** Opening PROVIDED RECORDS block **

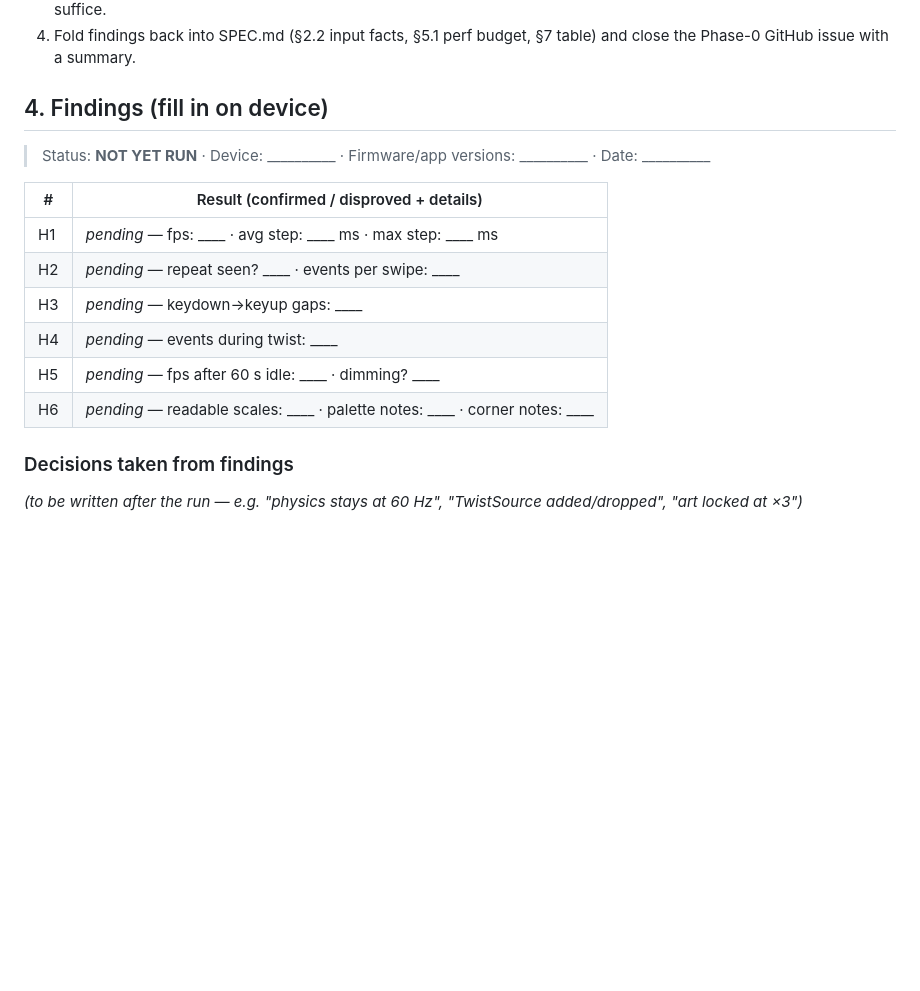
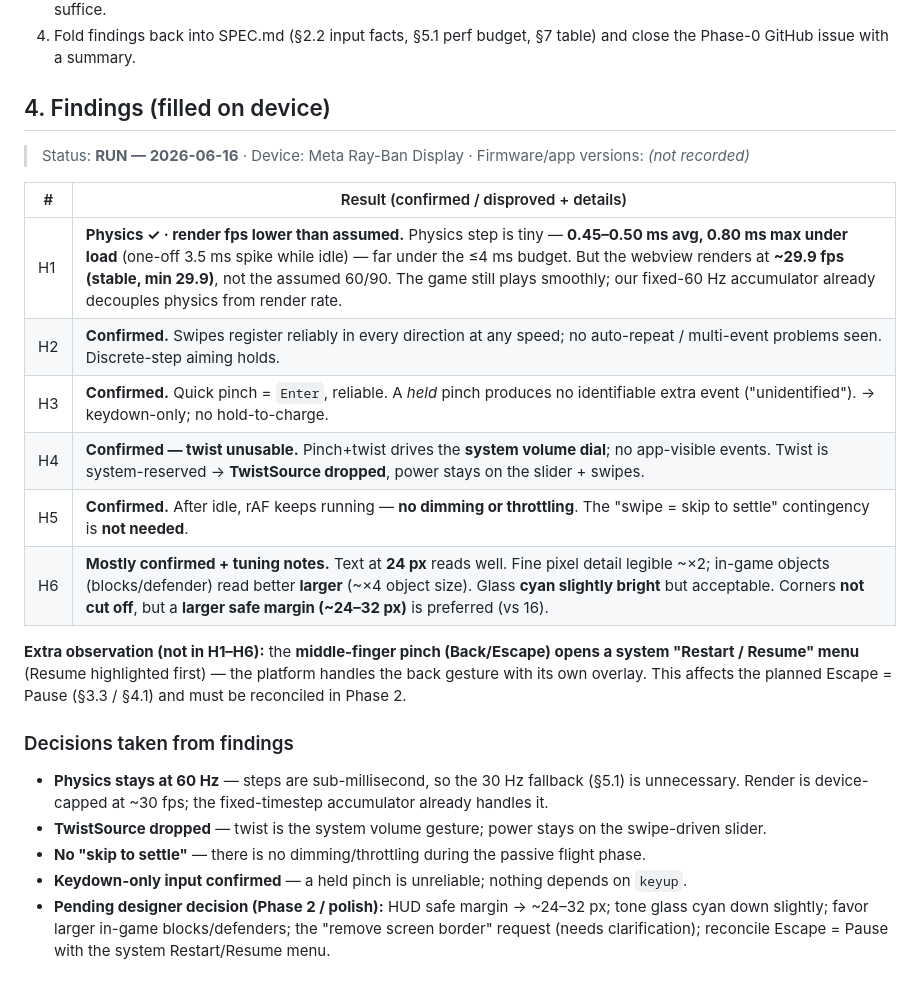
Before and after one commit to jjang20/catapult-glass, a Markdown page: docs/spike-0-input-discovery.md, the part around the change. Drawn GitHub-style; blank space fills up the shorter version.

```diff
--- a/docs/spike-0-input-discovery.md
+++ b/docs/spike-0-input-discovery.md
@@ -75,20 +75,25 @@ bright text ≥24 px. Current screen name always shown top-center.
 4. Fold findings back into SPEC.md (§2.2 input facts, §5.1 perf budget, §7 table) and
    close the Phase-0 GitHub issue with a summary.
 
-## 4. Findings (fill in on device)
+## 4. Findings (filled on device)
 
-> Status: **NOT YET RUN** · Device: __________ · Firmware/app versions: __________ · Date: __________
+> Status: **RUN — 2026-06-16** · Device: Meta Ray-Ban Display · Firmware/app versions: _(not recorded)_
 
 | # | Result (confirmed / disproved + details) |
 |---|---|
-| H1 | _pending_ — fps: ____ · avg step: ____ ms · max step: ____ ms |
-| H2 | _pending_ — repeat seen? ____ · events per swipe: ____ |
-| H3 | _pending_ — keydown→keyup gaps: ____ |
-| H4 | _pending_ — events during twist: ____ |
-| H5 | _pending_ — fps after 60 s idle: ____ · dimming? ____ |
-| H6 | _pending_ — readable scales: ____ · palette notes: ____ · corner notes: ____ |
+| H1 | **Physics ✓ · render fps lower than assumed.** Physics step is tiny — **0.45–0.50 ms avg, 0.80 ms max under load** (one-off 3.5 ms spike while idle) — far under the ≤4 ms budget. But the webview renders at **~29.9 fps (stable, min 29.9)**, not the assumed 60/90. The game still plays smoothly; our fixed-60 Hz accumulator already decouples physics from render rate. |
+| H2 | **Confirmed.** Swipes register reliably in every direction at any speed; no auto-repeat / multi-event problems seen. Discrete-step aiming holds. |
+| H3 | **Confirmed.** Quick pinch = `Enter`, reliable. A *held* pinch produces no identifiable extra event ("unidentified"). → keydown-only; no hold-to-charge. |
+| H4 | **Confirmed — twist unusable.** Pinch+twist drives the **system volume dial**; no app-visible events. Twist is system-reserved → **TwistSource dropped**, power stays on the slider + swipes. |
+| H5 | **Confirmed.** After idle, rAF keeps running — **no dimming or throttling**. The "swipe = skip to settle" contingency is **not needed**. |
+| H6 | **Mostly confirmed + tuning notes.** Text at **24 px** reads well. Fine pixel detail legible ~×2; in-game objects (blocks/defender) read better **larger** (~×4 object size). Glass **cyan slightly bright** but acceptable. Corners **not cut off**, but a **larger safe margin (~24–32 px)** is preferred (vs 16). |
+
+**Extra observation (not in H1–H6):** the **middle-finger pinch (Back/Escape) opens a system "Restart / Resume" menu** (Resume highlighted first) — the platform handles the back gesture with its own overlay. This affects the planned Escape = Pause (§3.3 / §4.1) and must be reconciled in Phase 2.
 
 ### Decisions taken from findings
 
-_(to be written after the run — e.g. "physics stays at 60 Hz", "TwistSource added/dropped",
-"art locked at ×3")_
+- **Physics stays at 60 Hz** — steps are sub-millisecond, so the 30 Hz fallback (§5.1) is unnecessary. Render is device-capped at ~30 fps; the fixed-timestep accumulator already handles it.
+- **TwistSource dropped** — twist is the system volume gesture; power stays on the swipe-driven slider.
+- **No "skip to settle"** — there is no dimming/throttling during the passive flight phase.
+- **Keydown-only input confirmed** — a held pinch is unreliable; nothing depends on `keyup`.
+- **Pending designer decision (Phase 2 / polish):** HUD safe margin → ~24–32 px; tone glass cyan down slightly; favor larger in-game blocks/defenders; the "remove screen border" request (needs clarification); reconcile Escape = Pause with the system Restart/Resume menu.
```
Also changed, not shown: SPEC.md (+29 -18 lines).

** Closing PROVIDED RECORDS block **

**ASSIGNED TASK**
Find the word "idle" in the records, and report each line that has it.

**RESPONSE TO THE EXERCISE**
-| H5 | _pending_ — fps after 60 s idle: ____ · dimming? ____ |
+| H1 | **Physics ✓ · render fps lower than assumed.** Physics step is tiny — **0.45–0.50 ms avg, 0.80 ms max under load** (one-off 3.5 ms spike while idle) — far under the ≤4 ms budget. But the webview renders at **~29.9 fps (stable, min 29.9)**, not the assumed 60/90. The game still plays smoothly; our fixed-60 Hz accumulator already decouples physics from render rate. |
+| H5 | **Confirmed.** After idle, rAF keeps running — **no dimming or throttling**. The "swipe = skip to settle" contingency is **not needed**. |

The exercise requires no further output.